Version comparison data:
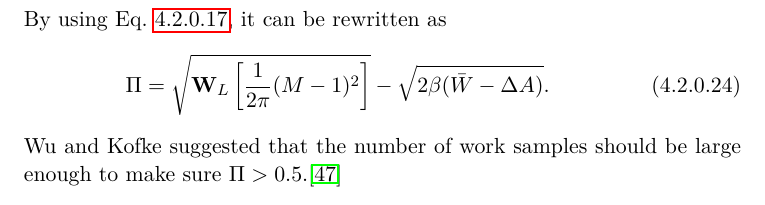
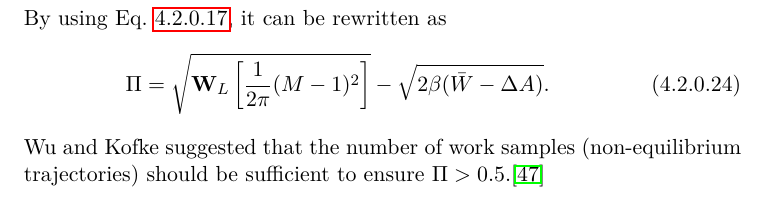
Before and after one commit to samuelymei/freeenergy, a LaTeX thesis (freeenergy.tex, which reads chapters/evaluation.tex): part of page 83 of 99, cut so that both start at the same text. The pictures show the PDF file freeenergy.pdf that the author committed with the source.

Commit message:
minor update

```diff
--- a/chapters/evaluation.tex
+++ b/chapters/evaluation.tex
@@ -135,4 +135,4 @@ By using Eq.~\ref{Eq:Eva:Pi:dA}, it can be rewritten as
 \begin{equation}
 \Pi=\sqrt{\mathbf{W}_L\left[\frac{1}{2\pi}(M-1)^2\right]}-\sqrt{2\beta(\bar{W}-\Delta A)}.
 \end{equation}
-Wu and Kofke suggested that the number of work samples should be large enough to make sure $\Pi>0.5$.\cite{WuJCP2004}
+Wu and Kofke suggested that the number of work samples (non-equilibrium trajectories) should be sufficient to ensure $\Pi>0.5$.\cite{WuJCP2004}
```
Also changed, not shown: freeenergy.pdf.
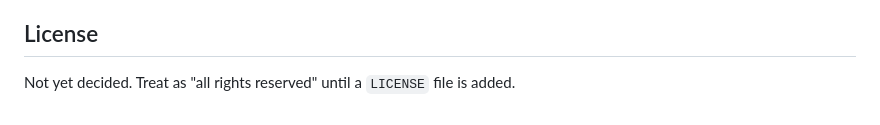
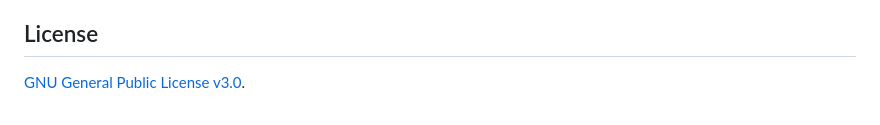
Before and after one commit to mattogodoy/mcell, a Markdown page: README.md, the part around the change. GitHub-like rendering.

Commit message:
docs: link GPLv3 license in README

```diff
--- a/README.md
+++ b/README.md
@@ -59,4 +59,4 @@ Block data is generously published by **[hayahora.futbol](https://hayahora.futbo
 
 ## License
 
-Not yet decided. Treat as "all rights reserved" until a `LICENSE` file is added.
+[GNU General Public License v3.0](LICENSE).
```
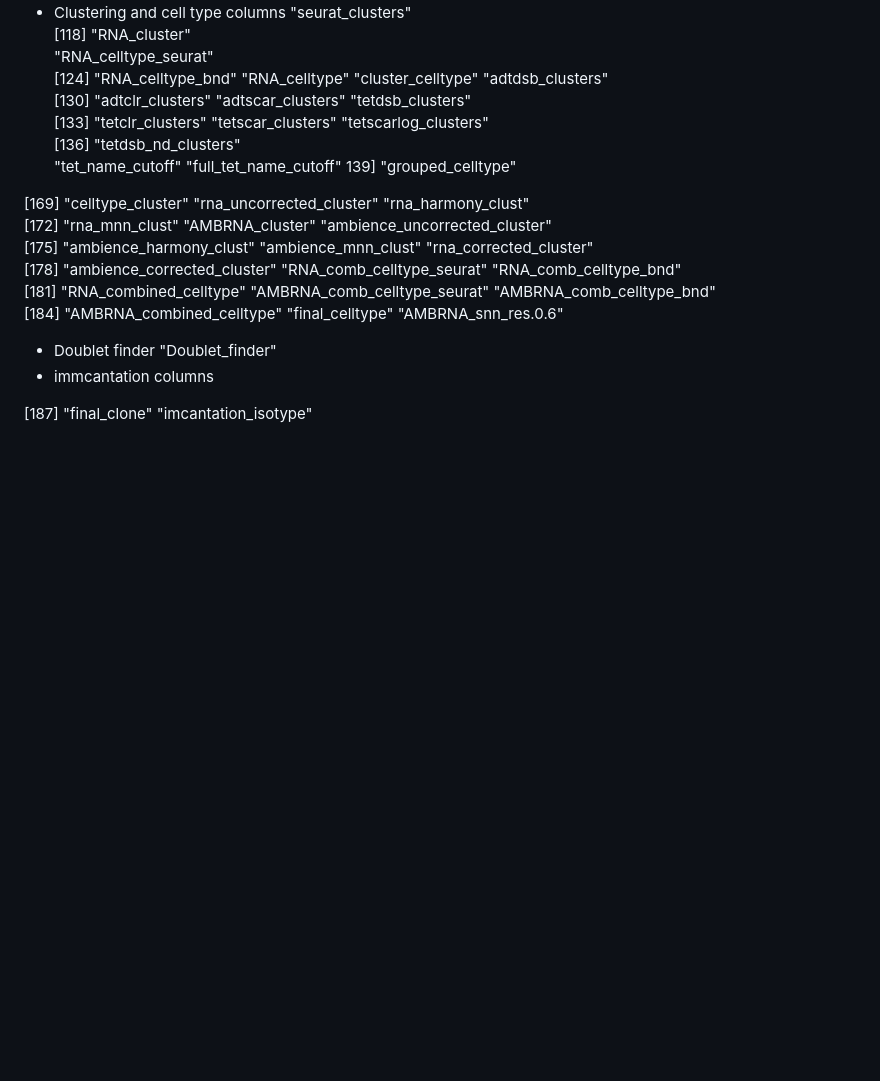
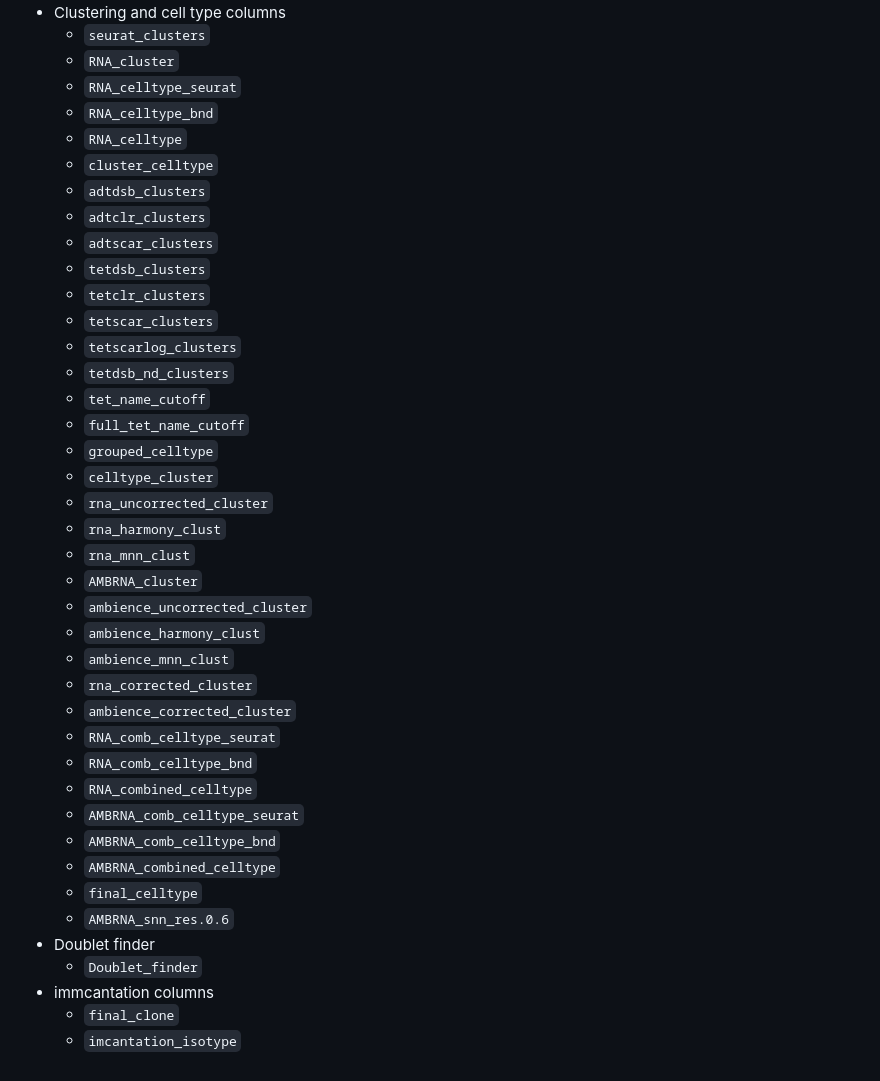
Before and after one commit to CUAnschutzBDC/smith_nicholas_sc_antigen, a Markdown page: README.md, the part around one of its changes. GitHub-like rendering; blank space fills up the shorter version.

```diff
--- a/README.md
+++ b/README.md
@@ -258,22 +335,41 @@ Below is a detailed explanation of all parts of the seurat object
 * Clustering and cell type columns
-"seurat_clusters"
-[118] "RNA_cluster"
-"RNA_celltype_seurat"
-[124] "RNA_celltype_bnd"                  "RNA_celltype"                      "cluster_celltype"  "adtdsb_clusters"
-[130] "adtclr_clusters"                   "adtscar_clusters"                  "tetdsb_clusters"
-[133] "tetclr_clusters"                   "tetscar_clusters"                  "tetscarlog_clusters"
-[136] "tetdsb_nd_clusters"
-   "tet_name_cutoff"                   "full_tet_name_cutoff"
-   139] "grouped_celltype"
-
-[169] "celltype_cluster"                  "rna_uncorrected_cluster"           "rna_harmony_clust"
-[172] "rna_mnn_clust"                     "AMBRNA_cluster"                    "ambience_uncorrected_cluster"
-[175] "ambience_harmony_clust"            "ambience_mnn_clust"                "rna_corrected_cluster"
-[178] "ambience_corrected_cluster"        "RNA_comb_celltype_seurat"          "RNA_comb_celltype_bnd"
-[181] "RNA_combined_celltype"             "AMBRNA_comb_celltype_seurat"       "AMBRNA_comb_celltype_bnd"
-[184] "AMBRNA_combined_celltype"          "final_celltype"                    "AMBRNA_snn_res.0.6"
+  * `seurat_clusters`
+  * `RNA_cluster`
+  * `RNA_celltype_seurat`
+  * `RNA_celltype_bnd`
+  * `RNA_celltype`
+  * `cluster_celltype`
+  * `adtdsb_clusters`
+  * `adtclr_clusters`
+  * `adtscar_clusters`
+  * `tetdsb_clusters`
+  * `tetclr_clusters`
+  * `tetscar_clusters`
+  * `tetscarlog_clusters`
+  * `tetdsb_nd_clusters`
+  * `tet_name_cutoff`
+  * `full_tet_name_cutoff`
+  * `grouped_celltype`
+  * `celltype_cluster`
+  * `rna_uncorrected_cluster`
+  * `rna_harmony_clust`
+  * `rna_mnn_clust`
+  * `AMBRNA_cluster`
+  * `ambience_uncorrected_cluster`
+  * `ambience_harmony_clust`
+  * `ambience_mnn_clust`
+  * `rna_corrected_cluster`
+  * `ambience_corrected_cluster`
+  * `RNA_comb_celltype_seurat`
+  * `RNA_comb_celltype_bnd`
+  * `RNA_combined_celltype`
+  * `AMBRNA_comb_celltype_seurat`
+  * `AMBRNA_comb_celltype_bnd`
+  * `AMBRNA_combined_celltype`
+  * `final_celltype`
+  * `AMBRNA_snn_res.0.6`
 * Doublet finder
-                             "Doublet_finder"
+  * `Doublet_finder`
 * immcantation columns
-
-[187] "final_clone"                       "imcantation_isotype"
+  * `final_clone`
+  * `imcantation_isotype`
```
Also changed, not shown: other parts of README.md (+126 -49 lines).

* PROMPT
Given the word "README", show every line of the records that contains it.

* ANSWER TO THE EXERCISE
Before and after one commit to mattogodoy/mcell, a Markdown page: README.md, the part around the change. GitHub-like rendering.
docs: link GPLv3 license in README
--- a/README.md
+++ b/README.md
Before and after one commit to CUAnschutzBDC/smith_nicholas_sc_antigen, a Markdown page: README.md, the part around one of its changes. GitHub-like rendering; blank space fills up the shorter version.
--- a/README.md
+++ b/README.md
Also changed, not shown: other parts of README.md (+126 -49 lines).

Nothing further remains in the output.